“We can design the best therapy possible, but if it can’t be dosed chronically in patients, then it isn’t going to work for fragile X,” said Dr. Senter, who is moving to a position at a pharmaceutical company. “Fragile X is a lifelong disorder, and thus it is worthwhile to understand why this tolerance is developing. Is it specific to the mGluR5 mechanism? Is it specific to fragile X?
“Because there is so much hope in the field for mGluR5 antagonists as a viable therapeutic mechanism to treat fragile X, it’s worthwhile to understand what’s going on mechanistically to understand why this tolerance develops with the hope of being able to take our findings into consideration when designing future clinical trials. Not only will our results provide a possible mechanism for why tolerance develops to chronic mGluR5 antagonism and how to circumvent it, it may also provide insight into other therapeutic mechanisms in the future.”
Tolerance is an enormous problem in many drugs, and particularly in drugs that impact the brain. Through the FRAXA-funded study, the MIT researchers have learned several interesting things about tolerance.
“First, we’ve been able to observe tolerance reliably in the mouse model of fragile X,” Dr. Senter said. “This finding is important because it builds upon the parent reports from the clinical trials and previous external research. The second observation is the tolerance pathway is due to alterations in the signaling from mGlu5 to protein synthesis, which has been well characterized by several labs in the field. Because of this, we are excited and hopeful to be able to understand what is happening in the mouse model with the goal of being able to figure out if there are ways to circumvent the development of tolerance.”
FRAXA Is ‘Amazing’
Dr. Senter said her work on this project would not have been possible without the support of FRAXA.
“FRAXA’s commitment to funding research that directly addresses the difficult questions in the field is amazing,” she said. “I was interested in working on fragile X because we understand so much about the underlying biology, yet we have not been successful in finding a therapeutic intervention that lasts in patients. Investigating tolerance dovetails nicely with my training from graduate school and allows me to continue working in the field of neurodevelopmental disorders.”
Theodore G. Coutilish is Vice Chancellor for Marketing and Community Relations at Oakland Community College in Michigan. Coutilish has enjoyed more than two decades of higher education marketing communications leadership experience.
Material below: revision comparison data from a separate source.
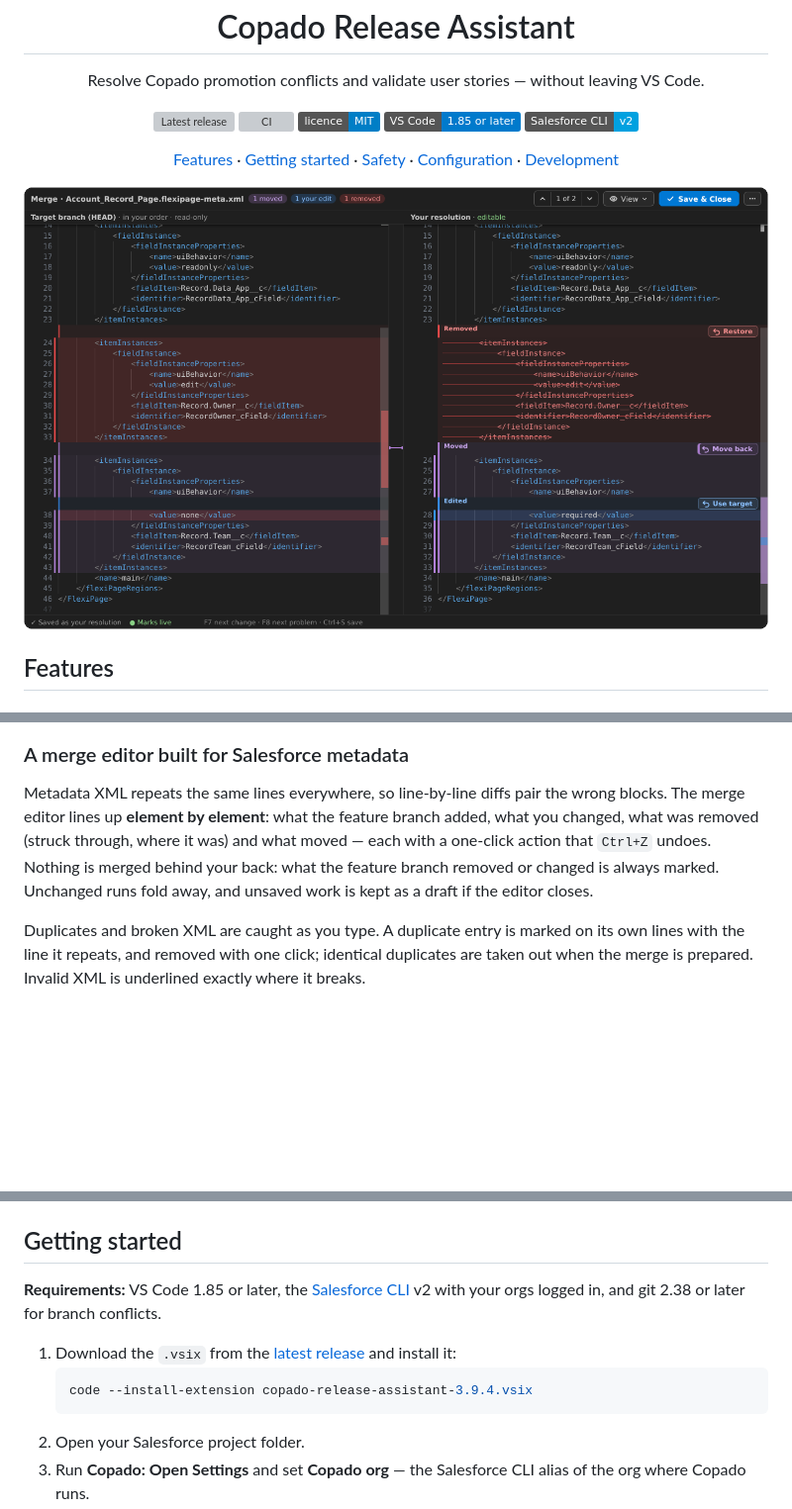
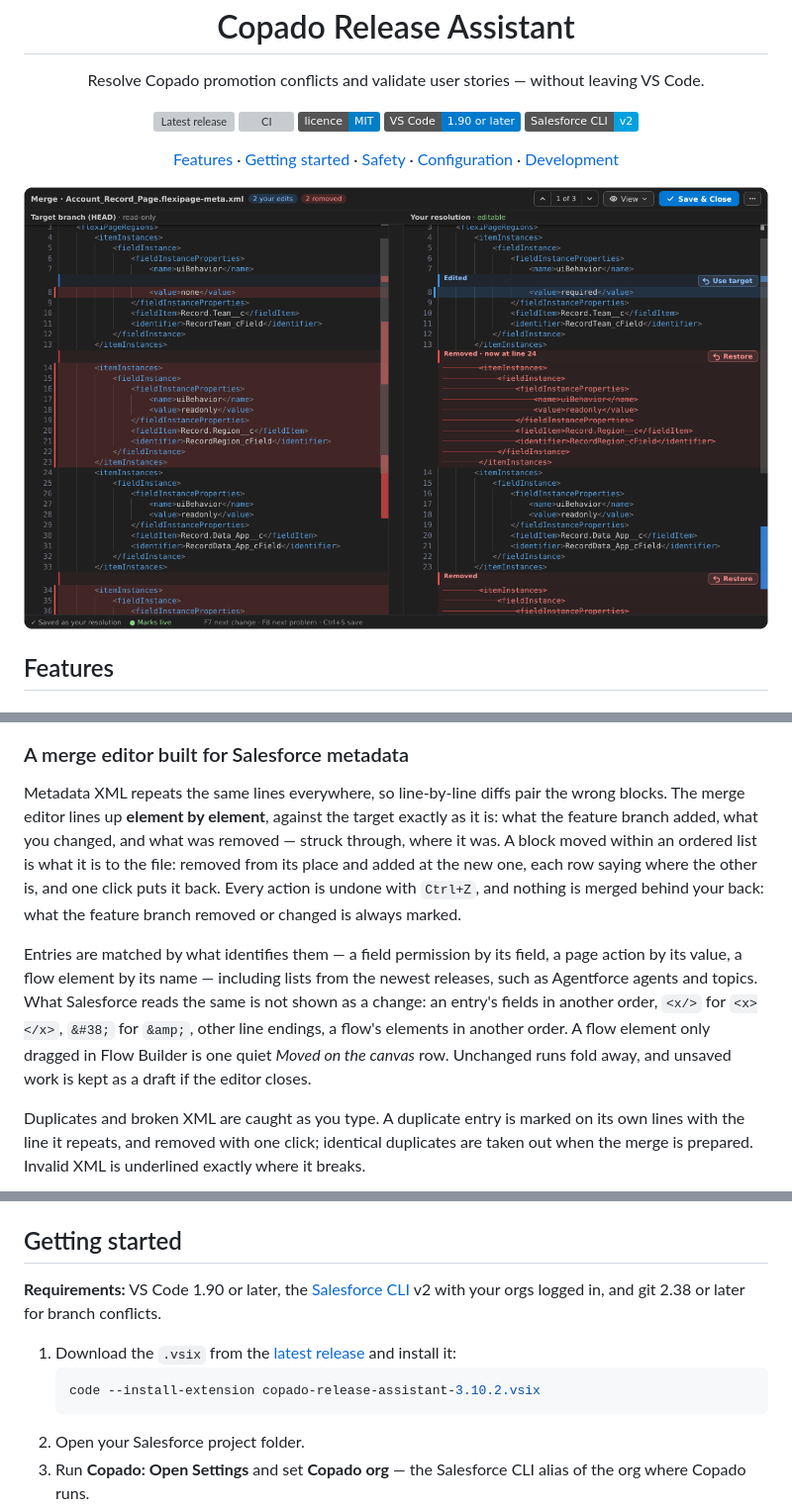
Before and after one commit to nikeshvarma/Copado-Release-Assistant, a Markdown page: README.md, 3 parts joined by grey strips. Shown at 99% size. Rendered like a GitHub page; pictures changed too: media/readme/merge-editor.png; badges without logos; blank space fills up the shorter version; grey boxes are pictures that could not be loaded.

Commit message:
Copado Release Assistant v3.10.2

````diff
--- a/README.md
+++ b/README.md
@@ -12,7 +12,7 @@
   <a href="https://github.com/nikeshvarma/Copado-Release-Assistant/releases/latest"><img alt="Latest release" src="https://img.shields.io/github/v/release/nikeshvarma/Copado-Release-Assistant?label=release"></a>
   <a href="https://github.com/nikeshvarma/Copado-Release-Assistant/actions/workflows/test.yml"><img alt="CI" src="https://github.com/nikeshvarma/Copado-Release-Assistant/actions/workflows/test.yml/badge.svg"></a>
   <a href="LICENSE"><img alt="MIT licence" src="https://img.shields.io/badge/licence-MIT-blue"></a>
-  <a href="https://code.visualstudio.com/"><img alt="VS Code 1.85 or later" src="https://img.shields.io/badge/VS%20Code-1.85%20or%20later-007ACC?logo=visualstudiocode"></a>
+  <a href="https://code.visualstudio.com/"><img alt="VS Code 1.90 or later" src="https://img.shields.io/badge/VS%20Code-1.90%20or%20later-007ACC?logo=visualstudiocode"></a>
   <a href="https://developer.salesforce.com/tools/salesforcecli"><img alt="Salesforce CLI v2" src="https://img.shields.io/badge/Salesforce%20CLI-v2-00A1E0?logo=salesforce"></a>
 </p>
 
@@ -42,7 +42,9 @@ The **Components** tab lists every component the promotion's stories committed,
 
 ### A merge editor built for Salesforce metadata
 
-Metadata XML repeats the same lines everywhere, so line-by-line diffs pair the wrong blocks. The merge editor lines up **element by element**: what the feature branch added, what you changed, what was removed (struck through, where it was) and what moved — each with a one-click action that `Ctrl+Z` undoes. Nothing is merged behind your back: what the feature branch removed or changed is always marked. Unchanged runs fold away, and unsaved work is kept as a draft if the editor closes.
+Metadata XML repeats the same lines everywhere, so line-by-line diffs pair the wrong blocks. The merge editor lines up **element by element**, against the target exactly as it is: what the feature branch added, what you changed, and what was removed — struck through, where it was. A block moved within an ordered list is what it is to the file: removed from its place and added at the new one, each row saying where the other is, and one click puts it back. Every action is undone with `Ctrl+Z`, and nothing is merged behind your back: what the feature branch removed or changed is always marked.
+
+Entries are matched by what identifies them — a field permission by its field, a page action by its value, a flow element by its name — including lists from the newest releases, such as Agentforce agents and topics. What Salesforce reads the same is not shown as a change: an entry's fields in another order, `<x/>` for `<x></x>`, `&#38;` for `&amp;`, other line endings, a flow's elements in another order. A flow element only dragged in Flow Builder is one quiet *Moved on the canvas* row. Unchanged runs fold away, and unsaved work is kept as a draft if the editor closes.
 
 Duplicates and broken XML are caught as you type. A duplicate entry is marked on its own lines with the line it repeats, and removed with one click; identical duplicates are taken out when the merge is prepared. Invalid XML is underlined exactly where it breaks.
 
@@ -69,11 +71,11 @@ The **Manual** tab — always there — merges two versions pasted from Copado's
 
 ## Getting started
 
-**Requirements:** VS Code 1.85 or later, the [Salesforce CLI](https://developer.salesforce.com/tools/salesforcecli) v2 with your orgs logged in, and git 2.38 or later for branch conflicts.
+**Requirements:** VS Code 1.90 or later, the [Salesforce CLI](https://developer.salesforce.com/tools/salesforcecli) v2 with your orgs logged in, and git 2.38 or later for branch conflicts.
 
 1. Download the `.vsix` from the [latest release](https://github.com/nikeshvarma/Copado-Release-Assistant/releases/latest) and install it:
    ```bash
-   code --install-extension copado-release-assistant-3.9.4.vsix
+   code --install-extension copado-release-assistant-3.10.2.vsix
    ```
 2. Open your Salesforce project folder.
 3. Run **Copado: Open Settings** and set **Copado org** — the Salesforce CLI alias of the org where Copado runs.
````
Also changed, not shown: CHANGELOG.md (+19 -0 lines), CONTRIBUTING.md (+1 -1 lines), 11 other files.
Over the years, his peers have recognized his work with numerous prestigious awards, including IABC Detroit’s 2012 Communicator of the Year, the chapter’s highest honor, recognizing lifelong professional communications excellence. He lives in the City of Grosse Pointe, Michigan, with his wife, Mary Beth, and their son, Andrew, who has autism and Fragile X Syndrome. He earned a MA from University of Detroit Mercy in 1994 and a BA in print journalism in 1987 from Wayne State University.